Researchers at the University of Sheffield and Boston's Children Hospital, Harvard Medical School have created a robot that can be implanted into the body to aid the treatment of oesophageal atresia, a rare birth defect that affects a baby's oesophagus.
Dr Dana Damian from the Department of Automatic Control and Systems Engineering at the University of Sheffield and her team from Boston Children's Hospital have created the revolutionary prototype robotic implant which encourages tissue growth in babies.
The robot is a small device which is attached to the oesophagus by two rings. An incorporated motor then stimulates the cells by gently pulling the tissue. Using two types of sensors - one to measure the tension in the tissue and another to measure tissue displacement - the robot monitors and applies tissue traction depending on the tissue properties.
The robot's function is inspired by the Foker technique of correcting the oesophageal atresia which involves manually pulling the tissue slowly using sutures over a period of time.
Dr Dana Damian says, "Doctors have been performing the Foker procedure as they realised that tissue lengthening can be achieved by pulling on the tissue. However, it is unknown how much force should be applied to produce tissue lengthening. Although the technique is one of the best standards, sometimes the sutures surgeons attach to the oesophagus can tear which can result in repetitive surgeries or scar tissue can form that can cause problems for the patient in the future.
"The robot we developed addresses this issue because it measures the force being applied and can be adapted at anytime throughout the treatment. With it being implanted in the patient, it means they have, in effect, a doctor by their side all the time, monitoring them and changing their treatment when needed."

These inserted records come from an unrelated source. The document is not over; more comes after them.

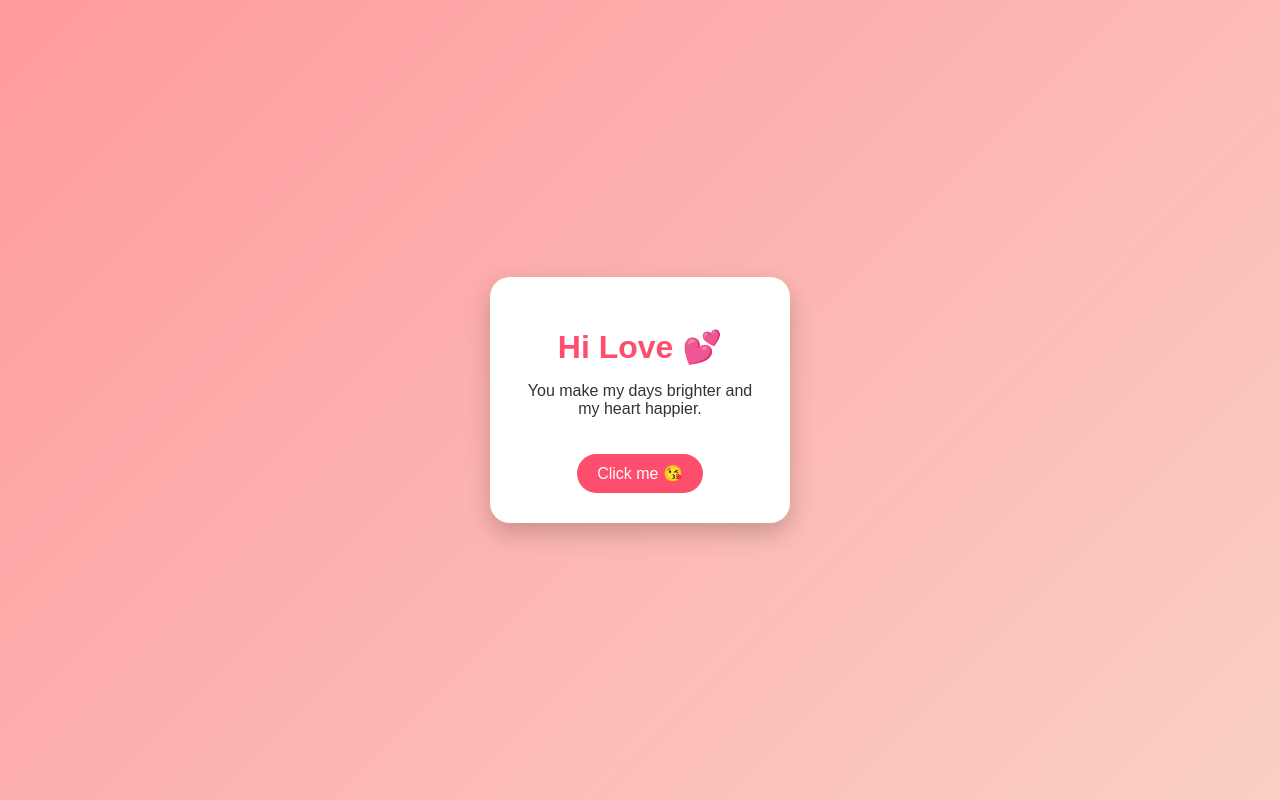
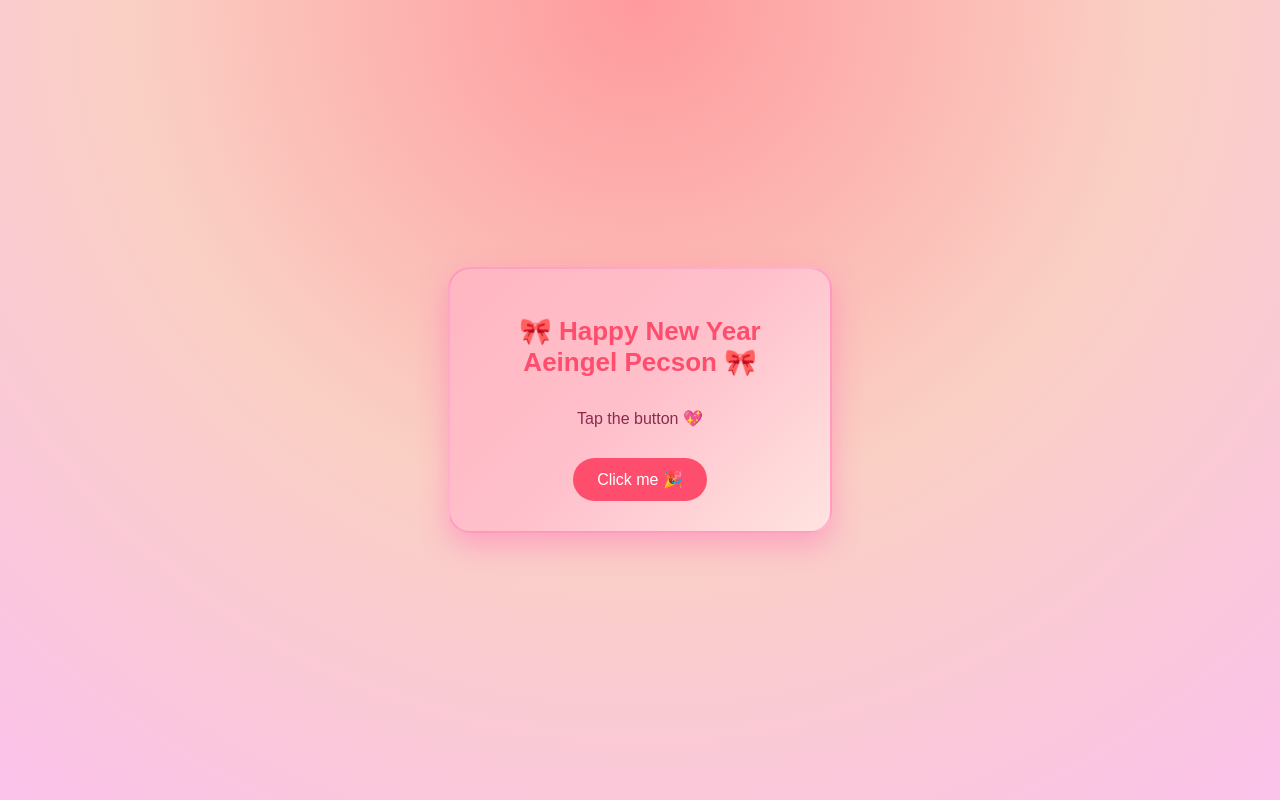
Before and after one commit to achilesnikkolo/happynewyear-ae, a plain HTML site: page index.html in a window 1280 px wide. Drawn offline with Linux system fonts and the light colour scheme.

Commit message:
Revamp New Year celebration layout and effects
Updated the title and improved styling for the New Year celebration. Added fireworks effect and enhanced card design.

```diff
--- a/index.html
+++ b/index.html
@@ -3,7 +3,7 @@
 <head>
   <meta charset="UTF-8" />
   <meta name="viewport" content="width=device-width, initial-scale=1.0" />
-  <title>For My Girlfriend ❤️</title>
+  <title>Happy New Year Aeingel Pecson</title>
   <style>
     body {
       margin: 0;
@@ -11,98 +11,199 @@
       display: flex;
       justify-content: center;
       align-items: center;
-      background: linear-gradient(135deg, #ff9a9e, #fad0c4);
+      background: radial-gradient(circle at top, #ff9a9e, #fad0c4, #fbc2eb);
       font-family: Arial, sans-serif;
+      overflow: hidden;
+      color: #fff;
+      text-align: center;
+      position: relative;
+    }
+
+    canvas {
+      position: absolute;
+      top: 0;
+      left: 0;
+      width: 100%;
+      height: 100%;
+      pointer-events: none;
+      z-index: 0;
     }
 
     .card {
-      background: white;
+      background: linear-gradient(135deg, #ffb6c1, #ffc0cb, #ffe4e1);
+      color: #7a1c3a;
       padding: 30px;
-      border-radius: 20px;
+      border-radius: 22px;
       text-align: center;
-      box-shadow: 0 10px 25px rgba(0,0,0,0.2);
-      max-width: 300px;
+      box-shadow: 0 12px 30px rgba(255, 105, 180, 0.45);
+      max-width: 320px;
       width: 90%;
-      box-sizing: border-box;
+      z-index: 2;
+      border: 2px solid rgba(255, 105, 180, 0.4);
+      margin: 0 auto;
+      display: flex;
+      flex-direction: column;
+      align-items: center;
+      justify-content: center;
+      position: relative;
+    }
+
+    .card canvas {
+      position: absolute;
+      top: 0;
+      left: 0;
+      width: 100%;
+      height: 100%;
+      pointer-events: none;
+      z-index: 1;
+      border-radius: 22px;
     }
 
     h1 {
       color: #ff4d6d;
-      margin-bottom: 10px;
+      margin-bottom: 15px;
+      font-size: 26px;
+      z-index: 2;
+      position: relative;
     }
 
     p {
       font-size: 16px;
-      color: #333;
+      margin-bottom: 15px;
+      color: #8b2c4d;
+      z-index: 2;
+      position: relative;
     }
 
     button {
-      margin-top: 20px;
-      padding: 10px 20px;
+      margin-top: 15px;
+      padding: 12px 24px;
       border: none;
-      border-radius: 20px;
+      border-radius: 25px;
       background: #ff4d6d;
       color: white;
       font-size: 16px;
       cursor: pointer;
+      z-index: 2;
+      position: relative;
     }
 
     button:hover {
       background: #e63956;
     }
 
-    .heart {
-      font-size: 40px;
+    #loveText {
       display: none;
       margin-top: 15px;
-      animation: pop 0.6s ease-in-out infinite alternate;
+      font-size: 16px;
+      color: #7a1c3a;
+      font-weight: 500;
+      text-align: center;
+      z-index: 2;
+      position: relative;
     }
 
-    @keyframes pop {
-      from { transform: scale(1); }
-      to { transform: scale(1.2); }
-    }
-
-    /* Mobile responsiveness */
+    /* Mobile */
     @media (max-width: 480px) {
-      h1 {
-        font-size: 22px;
-      }
-
-      p {
-        font-size: 14px;
-      }
-
-      button {
-        width: 100%;
-        font-size: 15px;
-        padding: 12px;
-      }
-
-      .heart {
-        font-size: 32px;
-      }
-
-      #loveText {
-        font-size: 14px !important;
-      }
-    }
-      to { transform: scale(1.2); }
+      h1 { font-size: 22px; }
+      p, #loveText { font-size: 14px; }
+      button { width: 100%; }
     }
   </style>
 </head>
 <body>
+
+  <canvas id="fireworks"></canvas>
+
   <div class="card">
-    <h1>Hi Love 💕</h1>
-    <p id="message">You make my days brighter and my heart happier.</p>
-    <button onclick="showLove()">Click me 😘</button>
-    <div class="heart" id="heart">❤️❤️❤️<br><span id="loveText" style="font-size:16px; display:none;">Hi ae, I’m glad I met you. I’m very thankful to you.</span></div>
+    <canvas id="cardFireworks"></canvas>
+    <h1>🎀 Happy New Year Aeingel Pecson 🎀</h1>
+    <p>Tap the button 💖</p>
+    <button onclick="startCelebration()">Click me 🎉</button>
+    <div id="loveText">
+      Hi ae! Happy New Year po! I’m so glad I met you. You made my December unexpectedly wonderful, and I can’t wait to see what this new year brings for us. Kapampanganan kunemu para rekta HAHAHA, kahit pilang weeks tapa misasabi sobra naku tula rugo, aliwa talaga kapag kavibe me ing tau, sana maging masanting 2026 kekatamu, sana mas akilala dakapa dahil seryoso kung buri da ka akilala, ayus ya? HAHAHA. Sana eta magbayu vibe kahit maging busy man, ne girl? HAHAHA, proud ku kareng meging decision at achievements mu keng biye, magaling ka talga akuna, Happy New Year ulit ae ganda! Atyu ku keni ah pag need mu help o kahit ali. Sorry if this too much yeni kepa gewa ini medj manibayu ku HAHAHA
+    </div>
   </div>
 
+  <audio id="fireworkSound" src="https://www.soundjay.com/misc/sounds/fireworks-01.mp3"></audio>
+
   <script>
-    function showLove() {
-      document.getElementById("heart").style.display = "block";
-      document.getElementById("loveText").style.display = "inline";
+    const canvas = document.getElementById('fireworks');
+    const ctx = canvas.getContext('2d');
+    let particles = [];
+
+    const cardCanvas = document.getElementById('cardFireworks');
+    const cardCtx = cardCanvas.getContext('2d');
+    let cardParticles = [];
+
+    const fireworkSound = document.getElementById('fireworkSound');
+
+    function resize() {
+      canvas.width = window.innerWidth;
+      canvas.height = window.innerHeight;
+      cardCanvas.width = document.querySelector('.card').clientWidth;
+      cardCanvas.height = document.querySelector('.card').clientHeight;
+    }
+    window.addEventListener('resize', resize);
+    resize();
+
+    function createFirework() {
+      const x = Math.random() * canvas.width;
+      const y = Math.random() * canvas.height / 2;
+      const colors = ['#ff69b4', '#ff85c1', '#ffc0cb', '#ffb6c1', '#ffffff'];
+      for (let i = 0; i < 40; i++) {
+        particles.push({ x, y, angle: Math.random() * Math.PI * 2, speed: Math.random() * 4 + 2, radius: 2, life: 60, color: colors[Math.floor(Math.random() * colors.length)] });
+      }
+      fireworkSound.currentTime = 0;
+      fireworkSound.play();
+    }
+
+    function createCardFirework() {
+      const x = Math.random() * cardCanvas.width;
+      const y = Math.random() * cardCanvas.height;
+      const colors = ['#ff69b4', '#ff85c1', '#ffc0cb', '#ffb6c1', '#ffffff'];
+      for (let i = 0; i < 20; i++) {
+        cardParticles.push({ x, y, angle: Math.random() * Math.PI * 2, speed: Math.random() * 2 + 1, radius: 2, life: 40, color: colors[Math.floor(Math.random() * colors.length)] });
+      }
+      fireworkSound.currentTime = 0;
+      fireworkSound.play();
+    }
+
+    function animate() {
+      ctx.clearRect(0, 0, canvas.width, canvas.height);
+      particles.forEach((p, i) => {
+        p.x += Math.cos(p.angle) * p.speed;
+        p.y += Math.sin(p.angle) * p.speed;
+        p.life--;
+        ctx.fillStyle = p.color;
+        ctx.beginPath();
+        ctx.arc(p.x, p.y, p.radius, 0, Math.PI * 2);
+        ctx.fill();
+        if (p.life <= 0) particles.splice(i, 1);
+      });
+
+      cardCtx.clearRect(0, 0, cardCanvas.width, cardCanvas.height);
+      cardParticles.forEach((p, i) => {
+        p.x += Math.cos(p.angle) * p.speed;
+        p.y += Math.sin(p.angle) * p.speed;
+        p.life--;
+        cardCtx.fillStyle = p.color;
+        cardCtx.beginPath();
+        cardCtx.arc(p.x, p.y, p.radius, 0, Math.PI * 2);
+        cardCtx.fill();
+        if (p.life <= 0) cardParticles.splice(i, 1);
+      });
+
+      requestAnimationFrame(animate);
+    }
+    animate();
+
+    function startCelebration() {
+      document.getElementById('loveText').style.display = 'block';
+      for (let i = 0; i < 6; i++) {
+        setTimeout(createFirework, i * 400);
+        setTimeout(createCardFirework, i * 400);
+      }
     }
   </script>
 </body>
```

Oesophageal atresia is a rare genetic disease which affects about one in 4,000 babies born in the US and Europe. It occurs when the upper and lower parts of the oesophagus don't connect, which means food can't reach the stomach. Some of these cases are characterised by a gap between three and 10cm between the oesophageal stubs, called long gap oesophageal atresia.
The treatment of these cases using Foker technique can start as early as three months old and can take months. Usually, the patient is sedated during the treatment to ensure the sutures in place do not tear.
The study suggests that with this robot, babies would be free to move around and be allowed to interact with their parents while undergoing treatment, taking away some of the stress from both parties.
The implant is powered by a control unit, which remains outside of the body, attached to a vest. This means that doctors can monitor the patient without impacting on the baby's routine.
Dr Damian says, "The biggest challenge we faced was to design a robot that works in a technology-hostile environment, and to develop a robust physiologically-relevant interaction with the tissue that promotes its growth when there are so many unknowns about the underlying mechanisms. The robot we designed had to be soft and durable, air and water impermeable, abrasion resistant, non-corrosive and be able to be implanted for long term treatment.
"This is the first step in adaptive regenerative-based treatments of tissues. We have made a device that can provide long-term control of the tissue growth using on-board medical expertise. We further want to look at other tubular tissues, such as the intestine and the vascular system, to see if this sort of technology can be used to help with other conditions, such as Short Bowel Syndrome."
Tissue growth has been an issue in the bioengineering field for many years, however this research is a stepping stone to understanding how mechanical stimulation at the tissue level helps the cells multiply and how doctors can stimulate cells to grow using intuitive tools.
The research has shown cells will multiply in response to being pulled rather than stretching out of shape or scarring. Using the robot's monitoring and control abilities, the treatment can be changed to suit the patient and to optimise the cells' growth.
Professor Sheila MacNeil, Professor of Tissue Engineering in the Department of Materials Science and Engineering at the University of Sheffield, says "Increasing knowledge of how tissues respond to mechanical strain with the production of new tissue has been needed for a long while.
Doctors and researchers understand that tissues will normally grow in response to traction forces, for example this occurs naturally during pregnancy as the growing baby increases the pressure inside the mother, the abdominal wall and skin increase in area to relieve the tension generated from stretching these tissues.
Plastic-surgeons have copied this trick by placing an inflatable balloon under the skin and inflating it over a period of weeks to expand skin and they then use this "extra skin" for reconstructive surgery for the patient.
"The development of this robotic implant is a breakthrough in applying the knowledge that tissues respond to strain with the production of new tissue in a practical and clinically useful manner."